I have been listening to that sound all day, glad we put in the pump after last spring’s 6 inches of standing water in our basement that took out the whole of what was once the Rec Room. I like rain. I am the daughter of farm people. I know the power of “a good rain.”
“We need the rain” was the solution to many soggy Saturdays in my youth. And the phrase I used to justify my children’s last week. It’s a sales pitch. And in forest fire terrain, it’s something they understand not unlike like the children of corn and soy bean farmers in Illinois.

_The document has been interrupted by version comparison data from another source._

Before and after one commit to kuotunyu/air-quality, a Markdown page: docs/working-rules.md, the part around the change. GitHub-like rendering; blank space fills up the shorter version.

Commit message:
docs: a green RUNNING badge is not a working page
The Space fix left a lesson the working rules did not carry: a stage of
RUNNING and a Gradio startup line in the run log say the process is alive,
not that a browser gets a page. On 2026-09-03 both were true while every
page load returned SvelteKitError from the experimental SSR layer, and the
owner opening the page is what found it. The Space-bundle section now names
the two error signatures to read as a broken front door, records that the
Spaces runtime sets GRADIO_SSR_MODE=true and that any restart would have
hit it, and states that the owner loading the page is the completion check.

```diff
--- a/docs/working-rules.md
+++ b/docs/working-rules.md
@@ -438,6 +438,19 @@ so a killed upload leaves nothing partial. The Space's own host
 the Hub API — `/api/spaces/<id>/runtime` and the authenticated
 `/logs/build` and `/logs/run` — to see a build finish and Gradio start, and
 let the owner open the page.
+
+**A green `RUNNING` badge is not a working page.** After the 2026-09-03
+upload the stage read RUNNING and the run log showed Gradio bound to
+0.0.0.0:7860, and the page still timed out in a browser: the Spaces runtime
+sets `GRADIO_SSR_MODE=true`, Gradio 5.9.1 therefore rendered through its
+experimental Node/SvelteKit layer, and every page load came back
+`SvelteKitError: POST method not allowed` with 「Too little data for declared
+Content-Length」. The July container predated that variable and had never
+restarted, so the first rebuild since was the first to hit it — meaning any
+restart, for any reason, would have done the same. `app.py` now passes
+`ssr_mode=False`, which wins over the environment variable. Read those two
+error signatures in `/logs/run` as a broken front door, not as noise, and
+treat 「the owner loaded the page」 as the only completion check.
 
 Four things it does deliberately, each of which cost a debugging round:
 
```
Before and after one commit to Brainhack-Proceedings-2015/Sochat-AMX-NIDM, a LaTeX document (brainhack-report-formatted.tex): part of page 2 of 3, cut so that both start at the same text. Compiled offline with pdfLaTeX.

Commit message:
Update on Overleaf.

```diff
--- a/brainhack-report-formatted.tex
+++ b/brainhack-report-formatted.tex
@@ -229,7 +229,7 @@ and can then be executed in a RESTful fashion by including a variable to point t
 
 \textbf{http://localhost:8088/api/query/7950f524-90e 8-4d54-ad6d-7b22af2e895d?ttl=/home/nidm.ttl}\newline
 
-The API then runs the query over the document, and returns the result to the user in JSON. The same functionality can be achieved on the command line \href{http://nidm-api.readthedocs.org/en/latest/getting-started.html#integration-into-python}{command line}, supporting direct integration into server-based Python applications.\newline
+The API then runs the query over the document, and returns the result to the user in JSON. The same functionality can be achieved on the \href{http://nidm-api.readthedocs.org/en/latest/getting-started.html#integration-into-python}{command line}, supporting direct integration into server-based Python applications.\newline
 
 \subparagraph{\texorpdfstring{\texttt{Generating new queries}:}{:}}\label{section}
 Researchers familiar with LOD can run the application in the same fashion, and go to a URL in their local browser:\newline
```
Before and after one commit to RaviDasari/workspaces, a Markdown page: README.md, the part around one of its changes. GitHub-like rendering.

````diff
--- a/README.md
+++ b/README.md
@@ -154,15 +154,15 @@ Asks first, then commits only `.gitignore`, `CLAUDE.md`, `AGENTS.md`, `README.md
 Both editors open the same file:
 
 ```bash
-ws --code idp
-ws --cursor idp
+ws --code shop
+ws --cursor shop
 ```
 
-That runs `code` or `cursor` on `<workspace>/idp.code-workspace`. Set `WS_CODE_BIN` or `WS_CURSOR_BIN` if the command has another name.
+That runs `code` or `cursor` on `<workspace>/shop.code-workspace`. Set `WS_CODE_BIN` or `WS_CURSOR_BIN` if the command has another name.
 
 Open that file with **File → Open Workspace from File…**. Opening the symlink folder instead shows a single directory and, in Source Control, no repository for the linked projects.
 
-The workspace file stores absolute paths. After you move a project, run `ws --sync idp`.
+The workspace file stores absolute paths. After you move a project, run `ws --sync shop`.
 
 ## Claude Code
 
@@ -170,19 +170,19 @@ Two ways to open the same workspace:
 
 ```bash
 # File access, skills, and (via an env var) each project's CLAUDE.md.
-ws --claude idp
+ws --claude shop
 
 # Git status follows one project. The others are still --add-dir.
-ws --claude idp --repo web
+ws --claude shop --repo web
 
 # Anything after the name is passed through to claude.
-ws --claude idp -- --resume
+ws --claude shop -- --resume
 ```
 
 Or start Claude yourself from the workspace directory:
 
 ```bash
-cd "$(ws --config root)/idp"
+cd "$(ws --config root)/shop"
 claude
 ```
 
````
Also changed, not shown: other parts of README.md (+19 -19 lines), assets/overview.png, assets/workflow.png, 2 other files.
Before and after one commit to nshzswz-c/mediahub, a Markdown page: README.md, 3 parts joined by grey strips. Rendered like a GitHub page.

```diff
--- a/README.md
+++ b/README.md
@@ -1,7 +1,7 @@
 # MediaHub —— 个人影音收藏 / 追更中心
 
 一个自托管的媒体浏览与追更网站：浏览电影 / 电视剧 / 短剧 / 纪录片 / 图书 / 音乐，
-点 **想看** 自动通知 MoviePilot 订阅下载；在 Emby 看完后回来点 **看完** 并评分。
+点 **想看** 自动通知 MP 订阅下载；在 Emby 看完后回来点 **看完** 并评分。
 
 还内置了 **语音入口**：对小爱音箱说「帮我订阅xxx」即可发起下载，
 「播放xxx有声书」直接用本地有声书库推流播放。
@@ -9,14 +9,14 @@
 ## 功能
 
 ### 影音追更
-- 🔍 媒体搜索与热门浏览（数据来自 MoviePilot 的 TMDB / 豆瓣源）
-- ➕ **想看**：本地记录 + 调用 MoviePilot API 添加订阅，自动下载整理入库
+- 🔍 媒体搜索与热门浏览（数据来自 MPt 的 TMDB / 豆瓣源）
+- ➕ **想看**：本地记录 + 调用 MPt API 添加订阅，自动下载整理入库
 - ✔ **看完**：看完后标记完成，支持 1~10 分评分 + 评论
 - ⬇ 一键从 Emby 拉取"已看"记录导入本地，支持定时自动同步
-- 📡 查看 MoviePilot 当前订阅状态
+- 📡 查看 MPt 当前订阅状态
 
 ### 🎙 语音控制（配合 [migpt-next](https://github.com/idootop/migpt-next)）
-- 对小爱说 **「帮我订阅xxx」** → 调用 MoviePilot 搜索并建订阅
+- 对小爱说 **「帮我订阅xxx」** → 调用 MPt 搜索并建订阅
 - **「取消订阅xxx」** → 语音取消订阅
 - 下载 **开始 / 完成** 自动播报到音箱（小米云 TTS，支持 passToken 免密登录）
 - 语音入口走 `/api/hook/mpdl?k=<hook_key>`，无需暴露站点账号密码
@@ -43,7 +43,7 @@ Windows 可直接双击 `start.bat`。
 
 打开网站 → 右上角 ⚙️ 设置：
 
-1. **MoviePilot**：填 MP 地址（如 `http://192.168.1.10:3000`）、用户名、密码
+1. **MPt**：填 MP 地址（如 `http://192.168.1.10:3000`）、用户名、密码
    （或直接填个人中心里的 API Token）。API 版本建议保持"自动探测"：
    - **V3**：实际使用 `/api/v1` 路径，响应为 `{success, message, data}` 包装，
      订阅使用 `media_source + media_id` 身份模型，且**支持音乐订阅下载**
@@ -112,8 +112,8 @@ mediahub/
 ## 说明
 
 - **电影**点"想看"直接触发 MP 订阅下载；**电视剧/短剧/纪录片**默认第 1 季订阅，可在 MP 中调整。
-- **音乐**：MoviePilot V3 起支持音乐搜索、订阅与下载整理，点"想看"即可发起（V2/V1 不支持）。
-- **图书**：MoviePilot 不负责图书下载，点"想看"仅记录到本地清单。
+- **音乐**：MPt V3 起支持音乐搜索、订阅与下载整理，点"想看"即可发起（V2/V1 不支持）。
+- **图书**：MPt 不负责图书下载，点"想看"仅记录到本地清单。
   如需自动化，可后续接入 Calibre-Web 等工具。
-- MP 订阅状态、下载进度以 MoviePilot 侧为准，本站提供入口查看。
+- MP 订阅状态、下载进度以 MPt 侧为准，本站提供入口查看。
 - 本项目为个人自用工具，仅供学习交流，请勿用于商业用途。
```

But I didn’t expect the rain I got just now, in my house, not from a leaking gutter or a high water table, but from my own doing. I ran my bath, water on water, and went outside to photograph the dripping garden. I had on tennis socks and pocketed them into flip flops—very fashionable. Who cares. I live in rural Montana. And there is a world outside to behold.
I love how water plays on flowers.
And when I returned to the warmth and dry of my house, there was the sound of sump pump. Only not where I was used to it motoring away all day. It was somewhere central and wrong. I listened and waited. My son yelled, “Mommy, it’s raining in the kitchen!” And it was. I’d overflown the bathtub!
My socks are very wet now. And my pride too. This is a very wet day.